My first real friend, my first chosen friend, was Phillip Kent. He lived across the street from me in Atlanta and was the youngest of four boys. His brothers were high school aged and older when we were in third grade. His mother liked to say he was a “blessing.” I agreed.
We moved from “the apartment” to the house across the street from the Kents and Phillip introduced me to the joy and wonder of the creek. The creek was a small stream that ran behind his house bordered by banks about a foot high. In the spring it was full of pinchy crawdads and tadpoles as big as Tootsie Pops. We would kneel on the side and scoop the life out of it, capturing wonder in Mason jars. When the weather grew warmer we would stand bare legged, water half way up our shins and watch critters swim under the water and rest on top.
My mother would rant and rail against the Georgia clay ground into my clothes on my adventures with Phillip. “Stay out of that creek!” she would shout, though we both knew it was for not. Before there was Phillip I had hosted tea parties and taught school with a legion of stuffed animals. I can’t imagine now what I had to offer him, though he would take a place at the tea table on occasion. Besides the creek and all it had to offer he tutored me in kick ball and won us a place in a pack of older kids who roamed the neighborhood.

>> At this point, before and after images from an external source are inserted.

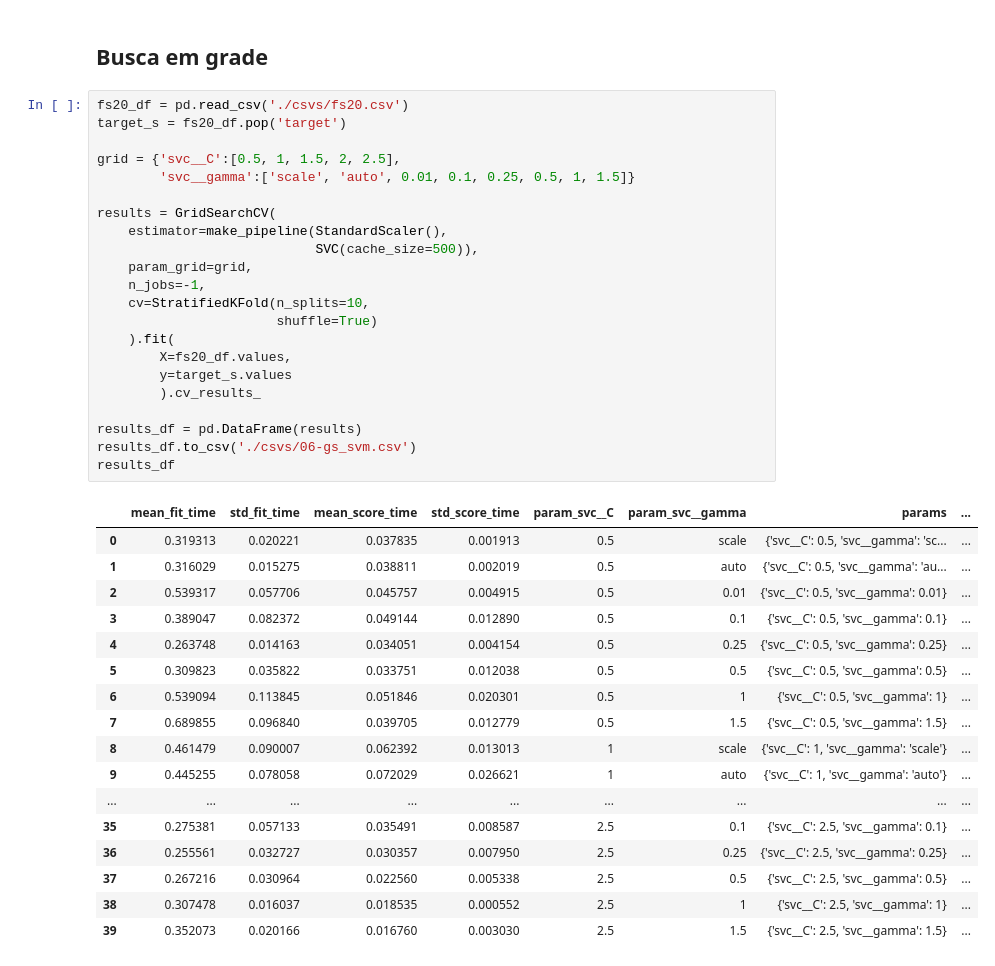
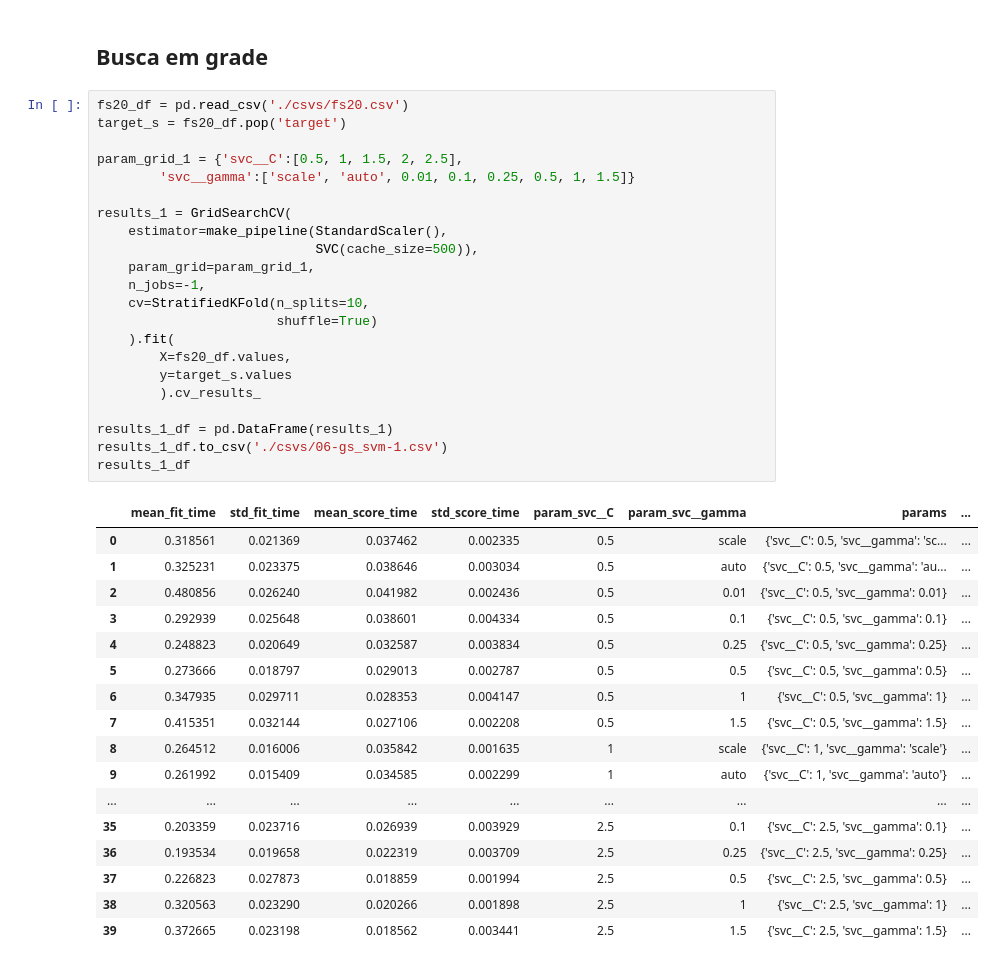
Before and after one commit to newtmagalhaes/Machine-Learning, a Jupyter notebook: ML/f03-MIT-fluxo/06-gs_svm-gamma_c.ipynb, the cells around one changed output. Drawn from its saved outputs; the diff is of its cells as text.

```diff
--- a/ML/f03-MIT-fluxo/06-gs_svm-gamma_c.ipynb
+++ b/ML/f03-MIT-fluxo/06-gs_svm-gamma_c.ipynb
@@ -17,42 +17,42 @@ from sklearn.svm import SVC
 # %%
 fs20_df = pd.read_csv('./csvs/fs20.csv')
 target_s = fs20_df.pop('target')
 
-grid = {'svc__C':[0.5, 1, 1.5, 2, 2.5],
+param_grid_1 = {'svc__C':[0.5, 1, 1.5, 2, 2.5],
         'svc__gamma':['scale', 'auto', 0.01, 0.1, 0.25, 0.5, 1, 1.5]}
 
-results = GridSearchCV(
+results_1 = GridSearchCV(
     estimator=make_pipeline(StandardScaler(),
                             SVC(cache_size=500)),
-    param_grid=grid,
+    param_grid=param_grid_1,
     n_jobs=-1,
     cv=StratifiedKFold(n_splits=10,
                        shuffle=True)
     ).fit(
         X=fs20_df.values,
         y=target_s.values
         ).cv_results_
 
-results_df = pd.DataFrame(results)
-results_df.to_csv('./csvs/06-gs_svm.csv')
-results_df
+results_1_df = pd.DataFrame(results_1)
+results_1_df.to_csv('./csvs/06-gs_svm-1.csv')
+results_1_df
 # %% [output]
 |  | mean_fit_time | std_fit_time | mean_score_time | std_score_time | param_svc__C | param_svc__gamma | params | ... |
-| 0 | 0.319313 | 0.020221 | 0.037835 | 0.001913 | 0.5 | scale | {'svc__C': 0.5, 'svc__gamma': 'sc... | ... |
-| 1 | 0.316029 | 0.015275 | 0.038811 | 0.002019 | 0.5 | auto | {'svc__C': 0.5, 'svc__gamma': 'au... | ... |
-| 2 | 0.539317 | 0.057706 | 0.045757 | 0.004915 | 0.5 | 0.01 | {'svc__C': 0.5, 'svc__gamma': 0.01} | ... |
-| 3 | 0.389047 | 0.082372 | 0.049144 | 0.012890 | 0.5 | 0.1 | {'svc__C': 0.5, 'svc__gamma': 0.1} | ... |
-| 4 | 0.263748 | 0.014163 | 0.034051 | 0.004154 | 0.5 | 0.25 | {'svc__C': 0.5, 'svc__gamma': 0.25} | ... |
-| 5 | 0.309823 | 0.035822 | 0.033751 | 0.012038 | 0.5 | 0.5 | {'svc__C': 0.5, 'svc__gamma': 0.5} | ... |
-| 6 | 0.539094 | 0.113845 | 0.051846 | 0.020301 | 0.5 | 1 | {'svc__C': 0.5, 'svc__gamma': 1} | ... |
-| 7 | 0.689855 | 0.096840 | 0.039705 | 0.012779 | 0.5 | 1.5 | {'svc__C': 0.5, 'svc__gamma': 1.5} | ... |
-| 8 | 0.461479 | 0.090007 | 0.062392 | 0.013013 | 1 | scale | {'svc__C': 1, 'svc__gamma': 'scale'} | ... |
-| 9 | 0.445255 | 0.078058 | 0.072029 | 0.026621 | 1 | auto | {'svc__C': 1, 'svc__gamma': 'auto'} | ... |
+| 0 | 0.318561 | 0.021369 | 0.037462 | 0.002335 | 0.5 | scale | {'svc__C': 0.5, 'svc__gamma': 'sc... | ... |
+| 1 | 0.325231 | 0.023375 | 0.038646 | 0.003034 | 0.5 | auto | {'svc__C': 0.5, 'svc__gamma': 'au... | ... |
+| 2 | 0.480856 | 0.026240 | 0.041982 | 0.002436 | 0.5 | 0.01 | {'svc__C': 0.5, 'svc__gamma': 0.01} | ... |
+| 3 | 0.292939 | 0.025648 | 0.038601 | 0.004334 | 0.5 | 0.1 | {'svc__C': 0.5, 'svc__gamma': 0.1} | ... |
+| 4 | 0.248823 | 0.020649 | 0.032587 | 0.003834 | 0.5 | 0.25 | {'svc__C': 0.5, 'svc__gamma': 0.25} | ... |
+| 5 | 0.273666 | 0.018797 | 0.029013 | 0.002787 | 0.5 | 0.5 | {'svc__C': 0.5, 'svc__gamma': 0.5} | ... |
+| 6 | 0.347935 | 0.029711 | 0.028353 | 0.004147 | 0.5 | 1 | {'svc__C': 0.5, 'svc__gamma': 1} | ... |
+| 7 | 0.415351 | 0.032144 | 0.027106 | 0.002208 | 0.5 | 1.5 | {'svc__C': 0.5, 'svc__gamma': 1.5} | ... |
+| 8 | 0.264512 | 0.016006 | 0.035842 | 0.001635 | 1 | scale | {'svc__C': 1, 'svc__gamma': 'scale'} | ... |
+| 9 | 0.261992 | 0.015409 | 0.034585 | 0.002299 | 1 | auto | {'svc__C': 1, 'svc__gamma': 'auto'} | ... |
 | ... | ... | ... | ... | ... | ... | ... | ... | ... |
-| 35 | 0.275381 | 0.057133 | 0.035491 | 0.008587 | 2.5 | 0.1 | {'svc__C': 2.5, 'svc__gamma': 0.1} | ... |
-| 36 | 0.255561 | 0.032727 | 0.030357 | 0.007950 | 2.5 | 0.25 | {'svc__C': 2.5, 'svc__gamma': 0.25} | ... |
-| 37 | 0.267216 | 0.030964 | 0.022560 | 0.005338 | 2.5 | 0.5 | {'svc__C': 2.5, 'svc__gamma': 0.5} | ... |
-| 38 | 0.307478 | 0.016037 | 0.018535 | 0.000552 | 2.5 | 1 | {'svc__C': 2.5, 'svc__gamma': 1} | ... |
-| 39 | 0.352073 | 0.020166 | 0.016760 | 0.003030 | 2.5 | 1.5 | {'svc__C': 2.5, 'svc__gamma': 1.5} | ... |
+| 35 | 0.203359 | 0.023716 | 0.026939 | 0.003929 | 2.5 | 0.1 | {'svc__C': 2.5, 'svc__gamma': 0.1} | ... |
+| 36 | 0.193534 | 0.019658 | 0.022319 | 0.003709 | 2.5 | 0.25 | {'svc__C': 2.5, 'svc__gamma': 0.25} | ... |
+| 37 | 0.226823 | 0.027873 | 0.018859 | 0.001994 | 2.5 | 0.5 | {'svc__C': 2.5, 'svc__gamma': 0.5} | ... |
+| 38 | 0.320563 | 0.023290 | 0.020266 | 0.001898 | 2.5 | 1 | {'svc__C': 2.5, 'svc__gamma': 1} | ... |
+| 39 | 0.372665 | 0.023198 | 0.018562 | 0.003441 | 2.5 | 1.5 | {'svc__C': 2.5, 'svc__gamma': 1.5} | ... |
 # %%
 sns.pointplot(
```
Also changed, not shown: parts of 9 cells of this notebook, 3 other files.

Phillip and I planned rock concerts for our parents, who sat politely in folding chairs while we showed them treasures from our rock collections. We spent the night at each other’s houses to the delight of his older brothers who hoped we were setting precedent. Near the end of the third grade we were allowed to walk home from school together.

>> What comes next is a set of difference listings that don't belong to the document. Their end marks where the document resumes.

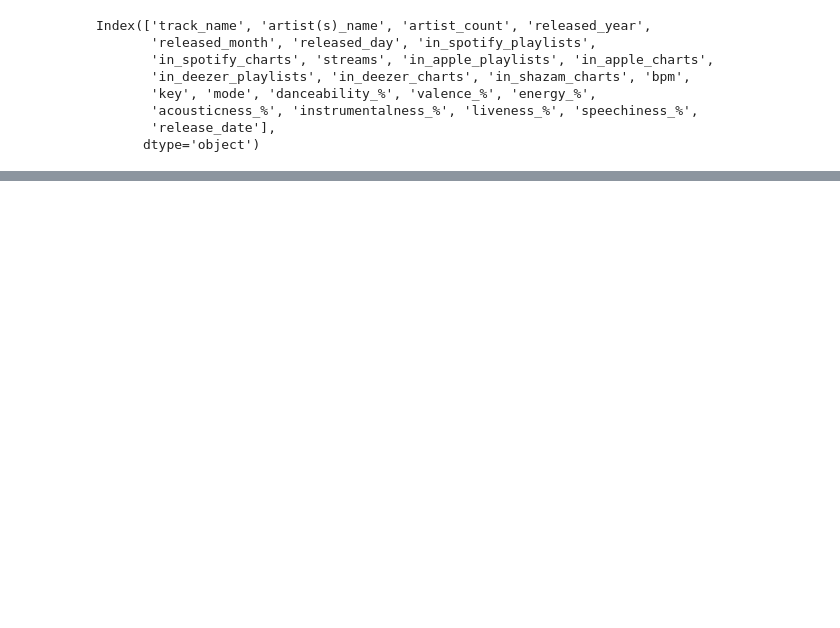
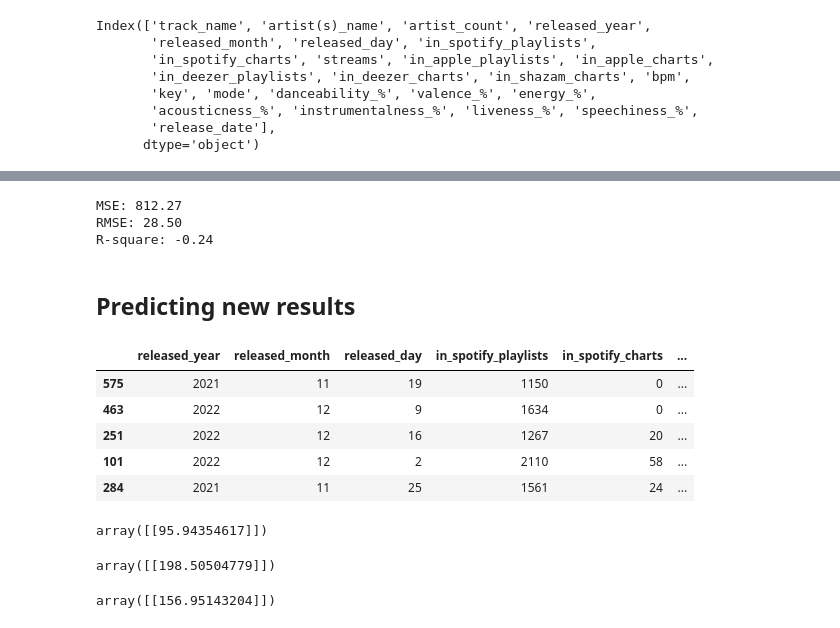
Before and after one commit to ToshiroHJJZ/DS_Final_Project, a Jupyter notebook: Final_Project.ipynb, the cells around one changed output, grey strips where cells are left out. Drawn from its saved outputs; the diff is of its cells as text; code cells hidden in the pictures; blank space fills up the shorter version.

```diff
--- a/Final_Project.ipynb
+++ b/Final_Project.ipynb
@@ -435,9 +422,9 @@ from sklearn.model_selection import train_test_split
 # %%
-x=ds[['artist_count', 'released_year',
+x=ds[['released_year',
        'released_month', 'released_day', 'in_spotify_playlists',
        'in_spotify_charts', 'in_apple_playlists', 'in_apple_charts',
-       'in_deezer_playlists', 'in_deezer_charts', 'in_shazam_charts', 'bpm',
+       'in_deezer_playlists', 'in_deezer_charts', 'in_shazam_charts',
       'danceability_%', 'valence_%', 'energy_%',
        'acousticness_%', 'instrumentalness_%', 'liveness_%', 'speechiness_%']]
 # %%
-y=ds[['release_date']]
+y=ds[['bpm']]
@@ -464,0 +469,34 @@ NotFittedError: This LinearRegression instance is not fitted yet. Call 'fit' wit
+# %%
+from sklearn.metrics import mean_squared_error, r2_score
+import math
+
+print(f"MSE: {mean_squared_error(y_test, y_pred):.2f}")
+print(f"RMSE: {math.sqrt(mean_squared_error(y_test, y_pred)):.2f}")
+print(f"R-square: {r2_score(y_test, y_pred):.2f}")
+# %% [output]
+MSE: 812.27
+RMSE: 28.50
+R-square: -0.24
+# %% [markdown]
+## Predicting new results
+# %%
+x_test.head()
+# %% [output]
+|  | released_year | released_month | released_day | in_spotify_playlists | in_spotify_charts | ... |
+| 575 | 2021 | 11 | 19 | 1150 | 0 | ... |
+| 463 | 2022 | 12 | 9 | 1634 | 0 | ... |
+| 251 | 2022 | 12 | 16 | 1267 | 20 | ... |
+| 101 | 2022 | 12 | 2 | 2110 | 58 | ... |
+| 284 | 2021 | 11 | 25 | 1561 | 24 | ... |
+# %%
+regressor.predict([[2014,1,24,434,13,0,0,1,0,0,0,1,1,0,0,0,0]])
+# %% [output]
+array([[95.94354617]])
+# %%
+regressor.predict([[2021,2,9,1290,5,45,23,4,56,54,0,1,1,68,23,46,35]])
+# %% [output]
+array([[198.50504779]])
+# %%
+regressor.predict([[1969,7,4,6,45,344,34,13,45,78,83,23,45,56,55,12,59]])
+# %% [output]
+array([[156.95143204]])
```
Also changed, not shown: parts of 24 cells of this notebook.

It was a few blocks, five at most, made longer by having to cross at the light and come around “the long way.” It was a hard-won battle and we were sworn to cross with the guard at the busy street. Mostly we did, but on days that we lingered on the playground after school, we would walk the winding road that led to a path through a wooded area that backed up to our street. The shortcut covered our naughtiness.

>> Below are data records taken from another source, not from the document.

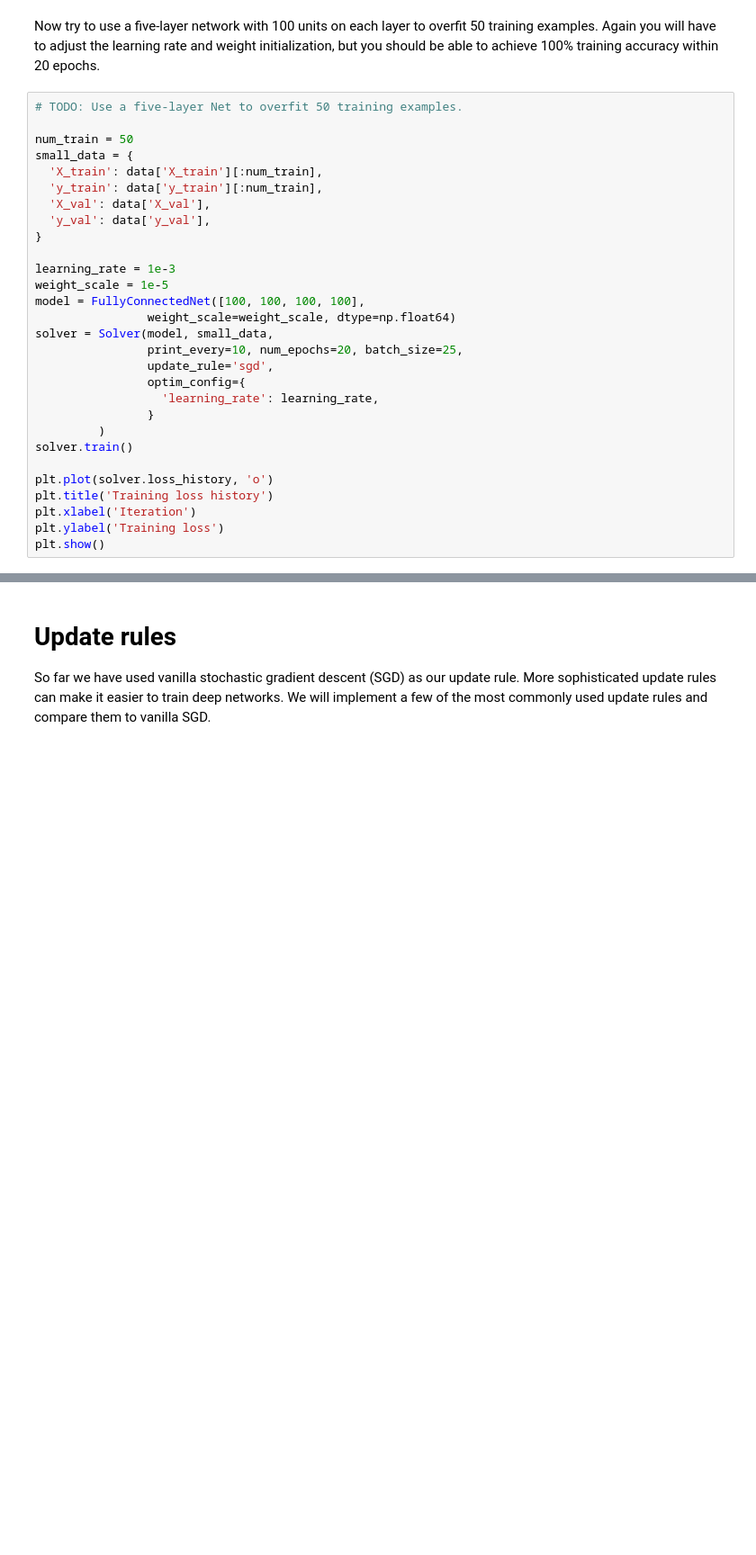
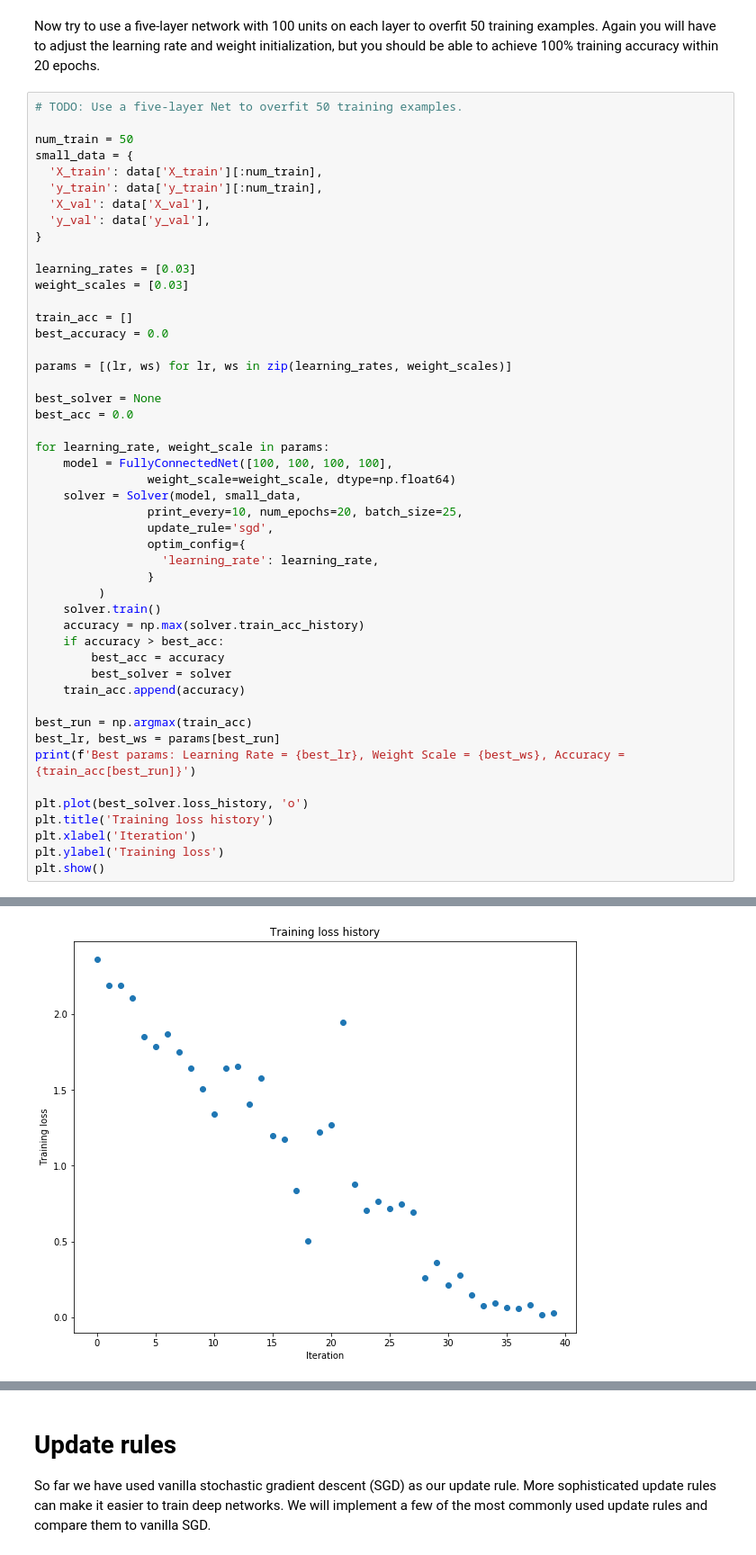
Before and after one commit to sunburntfish/cs231n-assignment2, a Jupyter notebook: FullyConnectedNets.ipynb, the cells around one changed output, grey strips where cells are left out. Shown at 90% size. Cells and saved outputs as stored; diff of their text form; blank space fills up the shorter version.

```diff
--- a/FullyConnectedNets.ipynb
+++ b/FullyConnectedNets.ipynb
@@ -425,21 +482,41 @@ small_data = {
   'y_val': data['y_val'],
 }
 
-learning_rate = 1e-3
-weight_scale = 1e-5
-model = FullyConnectedNet([100, 100, 100, 100],
+learning_rates = [0.03]
+weight_scales = [0.03]
+
+train_acc = []
+best_accuracy = 0.0
+
+params = [(lr, ws) for lr, ws in zip(learning_rates, weight_scales)]
+
+best_solver = None
+best_acc = 0.0
+
+for learning_rate, weight_scale in params:
+    model = FullyConnectedNet([100, 100, 100, 100],
                 weight_scale=weight_scale, dtype=np.float64)
-solver = Solver(model, small_data,
+    solver = Solver(model, small_data,
                 print_every=10, num_epochs=20, batch_size=25,
                 update_rule='sgd',
                 optim_config={
                   'learning_rate': learning_rate,
                 }
          )
-solver.train()
+    solver.train()
+    accuracy = np.max(solver.train_acc_history)
+    if accuracy > best_acc:
+        best_acc = accuracy
+        best_solver = solver
+    train_acc.append(accuracy)
 
-plt.plot(solver.loss_history, 'o')
+best_run = np.argmax(train_acc)
+best_lr, best_ws = params[best_run]
+print(f'Best params: Learning Rate = {best_lr}, Weight Scale = {best_ws}, Accuracy = {train_acc[best_run]}')
+
+plt.plot(best_solver.loss_history, 'o')
 plt.title('Training loss history')
 plt.xlabel('Iteration')
 plt.ylabel('Training loss')
 plt.show()
+# %% [output]
@@ -446,3 +540,4 @@ plt.show()
+[figure, added]
 # %% [markdown]
 # Inline question:
 Did you notice anything about the comparative difficulty of training the three-layer net vs training the five layer net?
```
Also changed, not shown: parts of 7 cells of this notebook, 1 other file.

On a day without a cloud in the sky we decided to take the shorter route. We ambled along the empty road until it spit us out at the edge of the busy street. This side street was just over a crest in a hill and we sprinted across, exuberant in our deception.
I was just in front of Phillip so I cannot explain the clear image that I hold in my head of his body as it flew over ten feet in the air after being hit by the car. I have no memory of the sound of the wheels as they skidded to stop or the impact of the car when it hit him. I cannot remember a single detail about the car or the woman who was driving it. I did turn back to see the papers from his notebook raining down around him.
I do remember the woods and the trees, some no larger than sticks, as they blurred by in my peripheral vision. I remember the pounding of my heart and the stitch in my side as I ran across the lawns of our neighbors, home, to tell my mother that Phillip was hurt.
I burst through the front door screaming, “Mom, Mom! Phillip was hit by a car – you have to come!” She did not say a word, but grabbed her keys and drove right to the spot, the spot that she must have worried over the dozens of times we walked home uneventfully.
In the few minutes that it took us to drive there, neither of us spoke a word. Just as we arrived one of Phillip’s brothers came running down the street, his arms held wide, screaming his name. There was a crowd and then there was the ambulance.
He was in the hospital for months. A ruptured spleen, countless broken bones, a collapsed lung. He would miss the rest of the school year, but he would live. “I heard she was driving too fast.” “The children weren’t supposed to be walking home that way.” “I heard she swerved to miss Trish.” The women of the neighborhood whispered in clusters on the curbs of our street.
At the beginning of summer vacation my mother took me on a trip to see one of our friends. On the day we bought matching clogs she told me that my parents were getting a divorce and that it was not my fault.
Phillip was not out of the hospital before we moved. I did not see him again until I was in college, back in Atlanta for a visit. He was a man I did not recognize and some of the old neighbors said he never really recovered after the accident. He was my first friend and that day in the woods I am not sure if I was chasing it or if it was chasing me, but that was the first time I felt death in my presence and we were there both breathing hard.